*Work item*: Retype the records in full, and please keep the pictures out of the copy.

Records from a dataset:
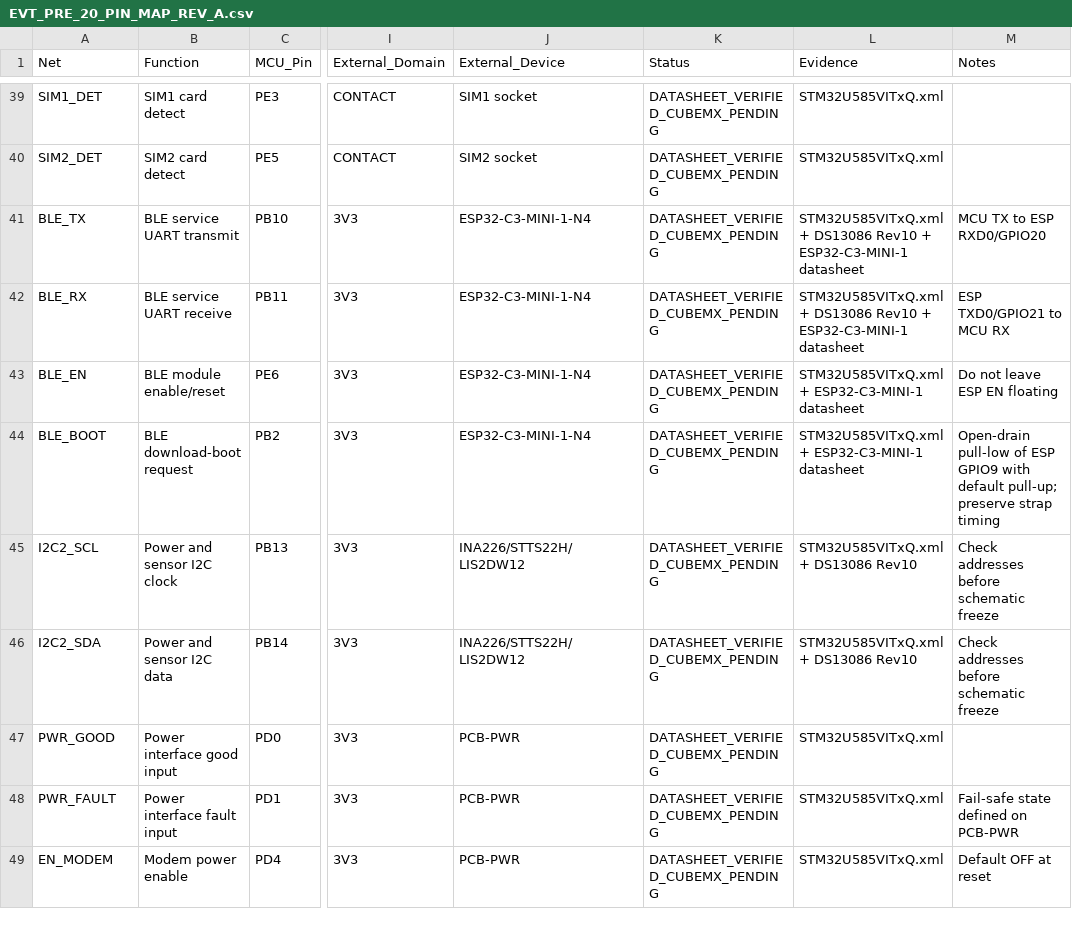
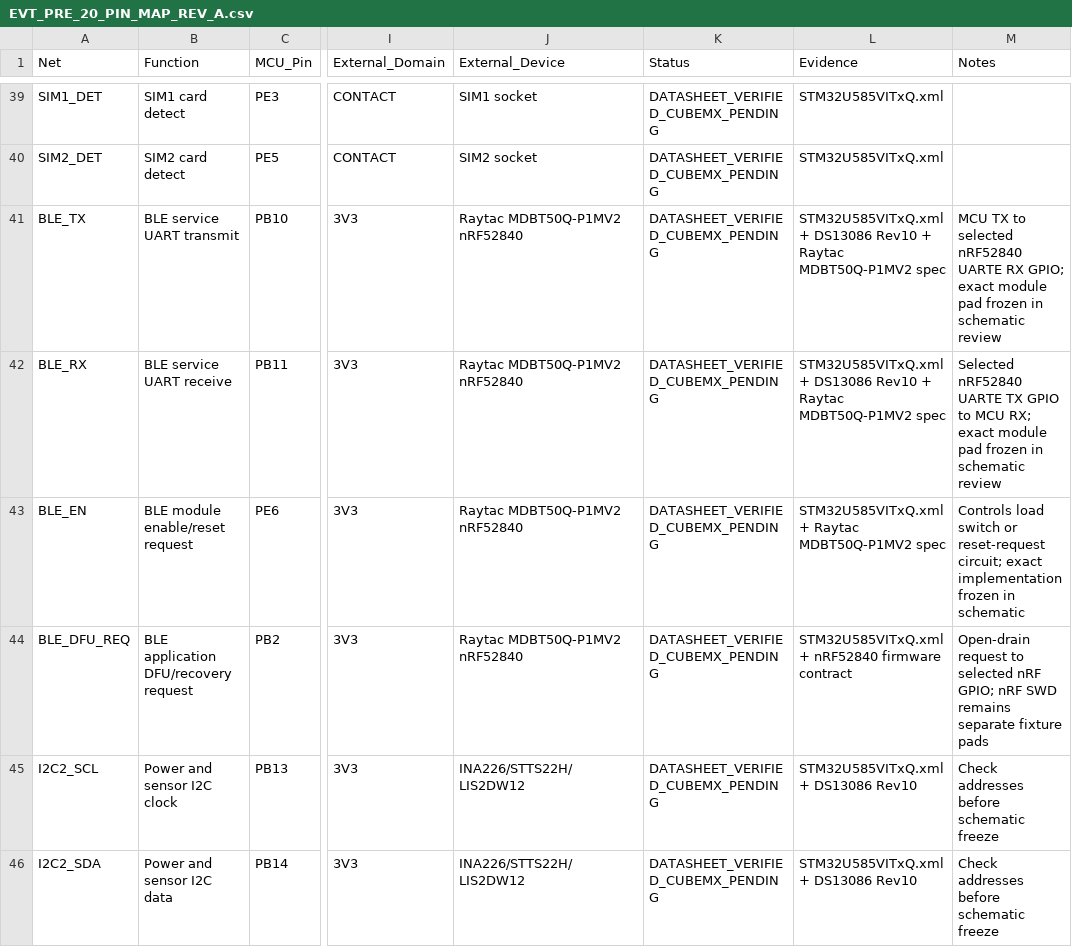
Before and after one commit to skif-ops/rs-zs-bpla, a CSV file: hardware/EVT_PRE_20_PIN_MAP_REV_A.csv, drawn as a sheet; only a part is shown, gaps mark what is left out; the shorter side is filled out with more unchanged rows; the diff names each change by its address in the sheet, - before the commit and + after, or states it on an @@ line.

Commit message:
Replace ESP BLE pin contract with nRF52840 module contract

```diff
--- a/hardware/EVT_PRE_20_PIN_MAP_REV_A.csv
+++ b/hardware/EVT_PRE_20_PIN_MAP_REV_A.csv
-J41:J44 (External_Device): ESP32-C3-MINI-1-N4
+J41:J44 (External_Device): Raytac MDBT50Q-P1MV2 nRF52840
-L41:L42 (Evidence): …Rev10 + ESP32-C3-MINI-1 datasheet
+L41:L42 (Evidence): …Rev10 + Raytac MDBT50Q-P1MV2 spec
-M41 (Notes): …TX to ESP RXD0/GPIO20
+M41 (Notes): …TX to selected nRF52840 UARTE RX GPIO; exact module pad frozen in schematic review
-M42 (Notes): ESP TXD0/GPIO21 to MCU RX
+M42 (Notes): Selected nRF52840 UARTE TX GPIO to MCU RX; exact module pad frozen in schematic review
-B43 (Function): BLE module enable/reset
+B43 (Function): BLE module enable/reset request
-L43 (Evidence): STM32U585VITxQ.xml + ESP32-C3-MINI-1 datasheet
+L43 (Evidence): STM32U585VITxQ.xml + Raytac MDBT50Q-P1MV2 spec
-M43 (Notes): Do not leave ESP EN floating
+M43 (Notes): Controls load switch or reset-request circuit; exact implementation frozen in schematic
-A44 (Net): BLE_BOOT
+A44 (Net): BLE_DFU_REQ
-B44 (Function): BLE download-boot request
+B44 (Function): BLE application DFU/recovery request
-L44 (Evidence): STM32U585VITxQ.xml + ESP32-C3-MINI-1 datasheet
+L44 (Evidence): STM32U585VITxQ.xml + nRF52840 firmware contract
-M44 (Notes): Open-drain pull-low of ESP GPIO9 with default pull-up; preserve strap timing
+M44 (Notes): Open-drain request to selected nRF GPIO; nRF SWD remains separate fixture pads
```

*Response below*:
Before and after one commit to skif-ops/rs-zs-bpla, a CSV file: hardware/EVT_PRE_20_PIN_MAP_REV_A.csv, drawn as a sheet; only a part is shown, gaps mark what is left out; the shorter side is filled out with more unchanged rows; the diff names each change by its address in the sheet, - before the commit and + after, or states it on an @@ line.

Commit message:
Replace ESP BLE pin contract with nRF52840 module contract

```diff
--- a/hardware/EVT_PRE_20_PIN_MAP_REV_A.csv
+++ b/hardware/EVT_PRE_20_PIN_MAP_REV_A.csv
-J41:J44 (External_Device): ESP32-C3-MINI-1-N4
+J41:J44 (External_Device): Raytac MDBT50Q-P1MV2 nRF52840
-L41:L42 (Evidence): …Rev10 + ESP32-C3-MINI-1 datasheet
+L41:L42 (Evidence): …Rev10 + Raytac MDBT50Q-P1MV2 spec
-M41 (Notes): …TX to ESP RXD0/GPIO20
+M41 (Notes): …TX to selected nRF52840 UARTE RX GPIO; exact module pad frozen in schematic review
-M42 (Notes): ESP TXD0/GPIO21 to MCU RX
+M42 (Notes): Selected nRF52840 UARTE TX GPIO to MCU RX; exact module pad frozen in schematic review
-B43 (Function): BLE module enable/reset
+B43 (Function): BLE module enable/reset request
-L43 (Evidence): STM32U585VITxQ.xml + ESP32-C3-MINI-1 datasheet
+L43 (Evidence): STM32U585VITxQ.xml + Raytac MDBT50Q-P1MV2 spec
-M43 (Notes): Do not leave ESP EN floating
+M43 (Notes): Controls load switch or reset-request circuit; exact implementation frozen in schematic
-A44 (Net): BLE_BOOT
+A44 (Net): BLE_DFU_REQ
-B44 (Function): BLE download-boot request
+B44 (Function): BLE application DFU/recovery request
-L44 (Evidence): STM32U585VITxQ.xml + ESP32-C3-MINI-1 datasheet
+L44 (Evidence): STM32U585VITxQ.xml + nRF52840 firmware contract
-M44 (Notes): Open-drain pull-low of ESP GPIO9 with default pull-up; preserve strap timing
+M44 (Notes): Open-drain request to selected nRF GPIO; nRF SWD remains separate fixture pads
```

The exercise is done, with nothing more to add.